A senior U.S. official on Saturday said the Kirkuk attacks had no major impact on the Mosul operations and a Peshmerga commander near the front said the troops sent to Kirkuk had finished their mission in Mosul before being called to Kirkuk. U.S. Defense Secretary Ash Carter visited the Kurdish regional capital of Erbil on Sunday, his second day in Iraq, to get battlefield assessments of the fight against Daesh. Mr. Carter met with Kurdistan Regional Government President Masoud Barzani and other officials, as well as troops. He was expected to raise the issue of a large group of Sunni Arab fighters trained in Bashiqa by the Turks. Baghdad has said Turkey’s presence in northern Iraq violates Iraqi sovereignty. Mr. Carter on Friday hinted that he could broker a deal between the two countries after a brief visit to Ankara and that Turkey could be allowed to contribute to the operation in Mosul pending approval from Baghdad. But on Saturday, Iraqi Prime Minister Haider al-Abadi rejected the offer, saying he didn’t need the Turks’ help.

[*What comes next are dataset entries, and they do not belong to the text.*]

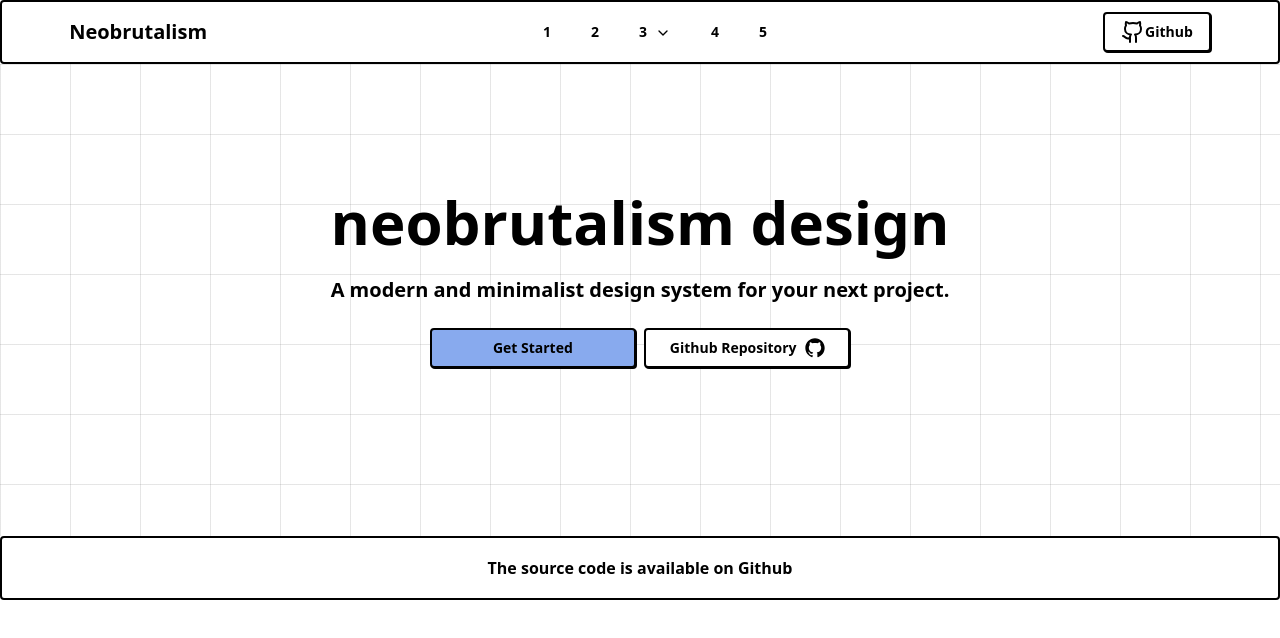
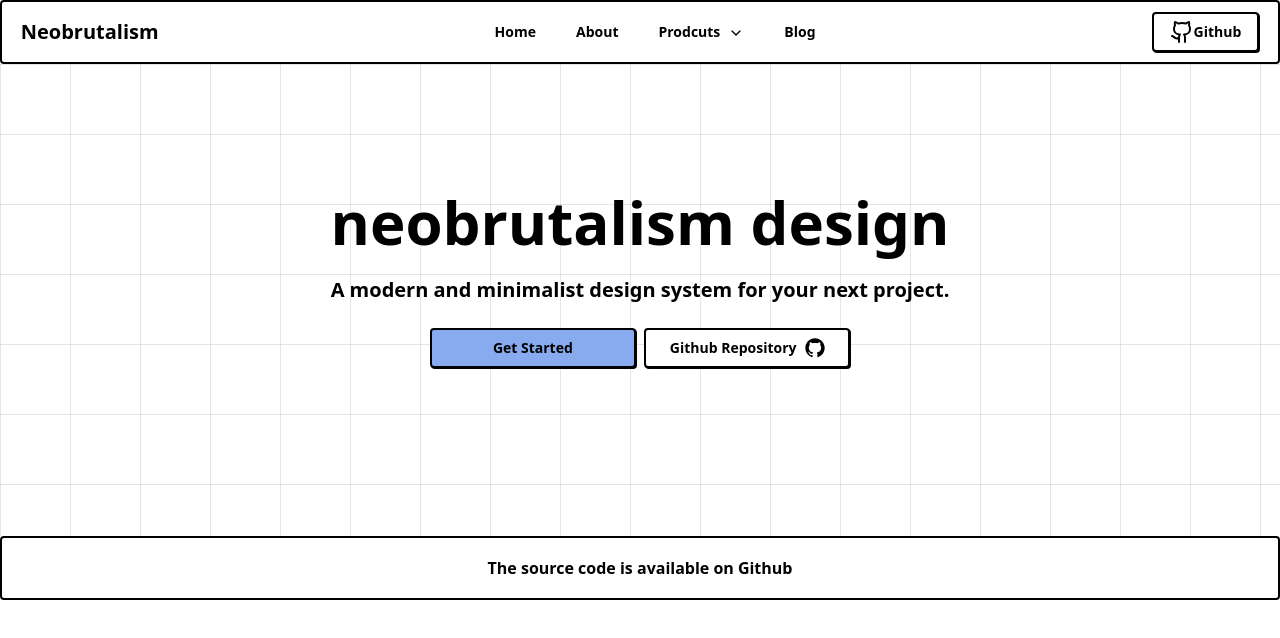
Before and after one commit to Riyadh-Muradi/neobrutalism, a Next.js app: page / in a window 1280 px wide. Shown: the top 638 px of the page. Built offline with nearby package versions, Linux system fonts and the light colour scheme.

Commit message:
navbar responsive

```diff
--- a/src/data/data.ts
+++ b/src/data/data.ts
@@ -1,42 +1,41 @@
 // Routes
-export const routeList = [
-  { href: "#1", label: "1" },
-  { href: "#2", label: "2" },
-  { href: "#3", label: "3" },
-  { href: "#4", label: "4" },
-  { href: "#5", label: "5" },
+export const routeLinks = [
+  { href: "#home", label: "Home" },
+  { href: "#about", label: "About" },
+  { href: "#prodcuts", label: "Prodcuts" },
+  { href: "#blog", label: "Blog" },
 ];
 
 // Dropdown Data
-export const components = [
+export const productLinks = [
   {
-    title: "1",
+    title: "Product 1",
     href: "/",
-    description: "1",
+    description: "Product 1 description",
   },
   {
-    title: "2",
+    title: "Product 2",
     href: "/",
-    description: "2",
+    description: "Product 2 description",
   },
   {
-    title: "3",
+    title: "Product 3",
     href: "/",
-    description: "3",
+    description: "Product 3 description",
   },
   {
-    title: "4",
+    title: "Product 4",
     href: "/",
-    description: "4",
+    description: "Product 4 description",
   },
   {
-    title: "5",
+    title: "Product 5",
     href: "/",
-    description: "5",
+    description: "Product 5 description",
   },
   {
-    title: "6",
+    title: "Product 6",
     href: "/",
-    description: "6",
+    description: "Product 6 description",
   },
 ];
--- a/src/pages/layout/MobileNavbar.tsx
+++ b/src/pages/layout/MobileNavbar.tsx
@@ -8,7 +8,8 @@ import {
 } from "@/components/ui/sheet";
 import { Github, Menu } from "lucide-react";
 import { buttonVariants } from "@/components/ui/button";
-import { routeList } from "@/data/data";
+import { routeLinks } from "@/data/data";
+import Link from "next/link";
 
 interface MobileNavbarProps {
   isOpen: boolean;
@@ -32,8 +33,8 @@ const MobileNavbar: React.FC<MobileNavbarProps> = ({ isOpen, setIsOpen }) => (
           </SheetTitle>
         </SheetHeader>
         <nav className="flex flex-col items-center justify-center gap-2">
-          {routeList.map(({ href, label }) => (
-            <a
+          {routeLinks.map(({ href, label }) => (
+            <Link
               rel="noreferrer noopener"
               key={label}
               href={href}
@@ -41,11 +42,11 @@ const MobileNavbar: React.FC<MobileNavbarProps> = ({ isOpen, setIsOpen }) => (
               className={`bg-white hover:bg-main ${buttonVariants({ variant: "default" })}`}
             >
               {label}
-            </a>
+            </Link>
           ))}
         </nav>
         <div className="flex items-center justify-center space-x-4">
-          <a
+          <Link
             rel="noreferrer noopener"
             href="https://github.com/Riyadh-Muradi/neobrutalism"
             target="_blank"
@@ -53,7 +54,7 @@ const MobileNavbar: React.FC<MobileNavbarProps> = ({ isOpen, setIsOpen }) => (
           >
             <Github className="mr-2 h-6 w-6" />
             Github
-          </a>
+          </Link>
         </div>
       </SheetContent>
     </Sheet>
--- a/src/pages/layout/Navbar.tsx
+++ b/src/pages/layout/Navbar.tsx
@@ -15,91 +15,88 @@ import { Github, Pen } from "lucide-react";
 import { buttonVariants } from "@/components/ui/button";
 import { cn } from "@/lib/utils";
 import MobileNavbar from "./MobileNavbar";
-import { components } from "@/data/data";
+import { productLinks, routeLinks } from "@/data/data";
 
 const Navbar: React.FC = () => {
   const [isOpen, setIsOpen] = React.useState(false);
 
   return (
+    <>
+      {/* Desktop Navbar */}
       <NavigationMenu className="relative mx-auto flex">
         <NavigationMenuList className="flex items-center">
-        {/* Title on the left */}
-        <div className="lg:mr-42 mr-2 flex items-center md:mr-24 xl:mr-80">
+          <div className="lg:mr-42 flex items-center md:mr-20 xl:mr-80">
             <NavigationMenuItem className="font-bold">
-            <a
+              <Link
+                href="/"
                 rel="noreferrer noopener"
-              href="/"
-              className="ml-2 hidden text-xl font-bold md:flex"
+                className="hidden text-xl font-bold md:flex"
               >
                 Neobrutalism
-            </a>
+              </Link>
               <div className="mr-28">
                 <Pen className="flex h-6 w-6 md:hidden" />
               </div>
             </NavigationMenuItem>
           </div>
 
-        {/* Navigation links in the center */}
           <div className="hidden items-center gap-2 md:flex">
-          <NavigationMenuItem>
-            <ReusableLink href="https://ui.shadcn.com/docs" label="1" />
+            {routeLinks.map((route, index) =>
+              index !== 2 ? (
+                <NavigationMenuItem key={route.label}>
+                  <ReusableLink href={route.href} label={route.label} />
                 </NavigationMenuItem>
-          <NavigationMenuItem>
-            <ReusableLink href="https://ui.shadcn.com/docs" label="2" />
-          </NavigationMenuItem>
-          <NavigationMenuItem>
+              ) : (
+                <NavigationMenuItem key={route.label}>
                   <NavigationMenuTrigger className="m750:max-w-[80px] m750:text-xs">
-              3
+                    {route.label}
                   </NavigationMenuTrigger>
                   <NavigationMenuContent>
                     <ul className="grid w-[400px] gap-3 p-4 md:w-[500px] md:grid-cols-2 lg:w-[600px]">
-                {components.map((component) => (
+                      {productLinks.map((product) => (
                         <ListItem
-                    key={component.title}
-                    title={component.title}
-                    href={component.href}
+                          key={product.title}
+                          title={product.title}
+                          href={product.href}
                         >
-                    {component.description}
+                          {product.description}
                         </ListItem>
                       ))}
                     </ul>
                   </NavigationMenuContent>
                 </NavigationMenuItem>
-          <NavigationMenuItem>
-            <ReusableLink href="https://ui.shadcn.com/docs" label="4" />
-          </NavigationMenuItem>
-          <NavigationMenuItem>
-            <ReusableLink href="https://ui.shadcn.com/docs" label="5" />
-          </NavigationMenuItem>
+              ),
+            )}
           </div>
 
-        {/* GitHub link and ThemeToggle on the right */}
-        <div className="lg:ml-42 flex items-center md:ml-24 xl:ml-80">
-          <div className="mr-2 hidden items-center space-x-2 md:flex">
-            <a
+          <div className="lg:ml-42 flex items-center md:ml-20 xl:ml-80">
+            <div className="hidden items-center space-x-2 md:flex">
+              <Link
+                href="https://github.com/Riyadh-Muradi/neobrutalism"
                 rel="noreferrer noopener"
-              href="https://github.com/Riyadh-Muradi/neobrutalism"
                 target="_blank"
                 className={`bg-white hover:bg-main ${buttonVariants({ variant: "default" })}`}
               >
                 <Github className="h-6 w-6" />
                 Github
-            </a>
+              </Link>
             </div>
 
-          {/* Mobile menu */}
-
+            {/* Mobile Navbar */}
             <MobileNavbar isOpen={isOpen} setIsOpen={setIsOpen} />
           </div>
         </NavigationMenuList>
       </NavigationMenu>
+    </>
   );
 };
 
-const ListItem = React.forwardRef<
-  React.ElementRef<"a">,
-  React.ComponentPropsWithoutRef<"a">
->(({ className, title, children, ...props }, ref) => (
+interface ListItemProps extends React.ComponentPropsWithoutRef<"a"> {
+  title: string;
+}
+
+const ListItem = React.forwardRef<HTMLAnchorElement, ListItemProps>(
+  ({ className, title, children, ...props }, ref) => (
     <li>
       <NavigationMenuLink asChild>
         <a
@@ -117,7 +114,8 @@ const ListItem = React.forwardRef<
         </a>
       </NavigationMenuLink>
     </li>
-));
+  ),
+);
 ListItem.displayName = "ListItem";
 
 interface ReusableLinkProps {
```
Lines whose indentation alone changed are shown as unchanged.
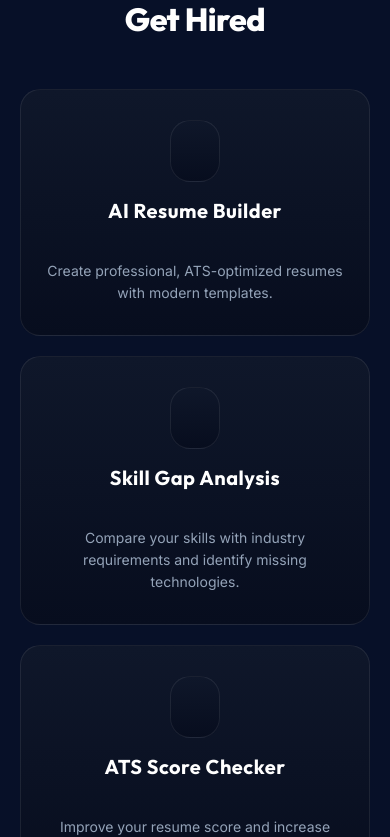
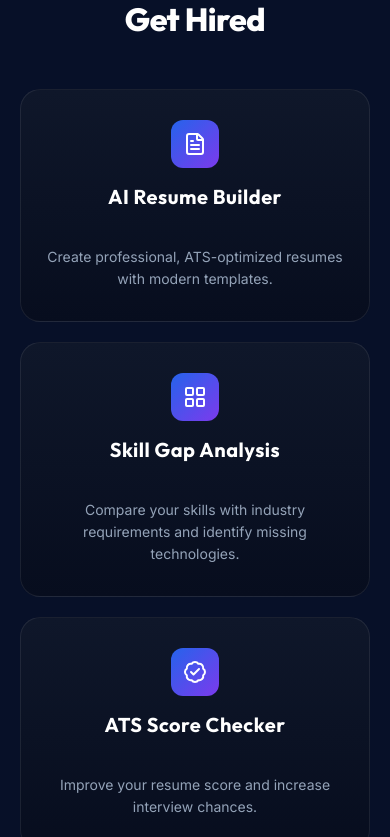
Before and after one commit to kottivada-thomas-praveen/RESUME_BUILDER_AND_SKILL_GAP_ANALYZER, a React (Vite) app: page / in a window 390 px wide. Shown: the part 1187-2024 px from the top of the page. Built offline with nearby package versions, Linux system fonts and the light colour scheme; no server answers.

Commit message:
fixed api based url's

```diff
--- a/src/pages/featuressection/Featuressection.css
+++ b/src/pages/featuressection/Featuressection.css
@@ -26,7 +26,7 @@
   gap: 30px;
 }
 
-.boxes div {    /* individual card */
+.boxes > div {    /* individual card */
   cursor: pointer;
   padding: 40px 30px;
   border: 1px solid rgba(255, 255, 255, 0.08);
@@ -43,7 +43,7 @@
   min-height: 300px;
 }
 
-.boxes div:hover {
+.boxes > div:hover {
   transform: translateY(-8px);
   border-color: rgba(59, 130, 246, 0.4);
   box-shadow: 0 20px 40px rgba(37, 99, 235, 0.15);
@@ -62,7 +62,7 @@
   transition: transform 0.3s ease;
 }
 
-.boxes div:hover .icon-cont {
+.boxes > div:hover .icon-cont {
   transform: scale(1.1);
 }
 
@@ -103,7 +103,7 @@ i {
     gap: 20px;
   }
 
-  .boxes div {
+  .boxes > div {
     min-height: auto;
     padding: 30px 24px;
   }
--- a/src/pages/login/Login.tsx
+++ b/src/pages/login/Login.tsx
@@ -1,25 +1,3 @@
-// import "./Login.css";
-// import { Mail, Lock, Form } from "lucide-react";
-// import {Email, Password,SecurityShield} from "lucide-react"
-
-// const Login = () => {
-//   return (
-//     <div className="login-page">
-//       <div className="left-side">
-//         <h1>rbsga</h1><br />
-//         <h1>Welcome Back!</h1><br />
-//         <h2>Sign in to continue to your account and explore more</h2>
-//         <img src="src\assets\undraw_remote-worker_0l91.svg" alt="" />
-
-//       </div>
-//       <div className="right-side"></div>
-//     </div>
-//   );
-// };
-
-// export default Login;
-
-
 import React, { useState } from "react";
 import { useNavigate } from "react-router-dom";
 import Api from "../../api/Api";
@@ -94,7 +72,7 @@ const Login = () => {
 
     if (forgotStep === 1) {
       try {
-        const response = await Api.post("/auth/forgot-password", { email: forgotEmail });
+        await Api.post("/auth/forgot-password", { email: forgotEmail });
         setForgotLoading(false);
         setForgotSuccess("We found the account! A secure OTP reset token has been generated.");
         // Transition to Step 2
```
Also changed, not shown: 2 other files (tests, documents, lock files or other folders).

In Kirkuk, local police Capt. Star Muhammad said fighters were likely still hiding in the city. “There are suicide bombers,” he said in front of a government building pocked by bullets. When the attack began on Friday, some militants set up firing positions from a police station across the street. Their goal may have been to break into the jail next to the station to free comrades, local residents said. Abu Mohammad, 51 years old, scrubbed the inside of his barber shop in a building across from the police station that was targeted, the walls dusty and sooty from the clashes. Two bullet holes had pierced his glass front door. “I was at home and watched all this on television,” he said of the attack. “I’ve not been here for two days.” He said the repulsed attack showed people from Kirkuk aren’t scared of Daesh anymore. “From our point of view, Daesh are like ants now,” he said proudly, using another name for the group. “We have belief in our hearts. We are Muslims and we don’t want to give our city to unbelievers.”

Sources: Wall Street Journal/Syria & Iraq News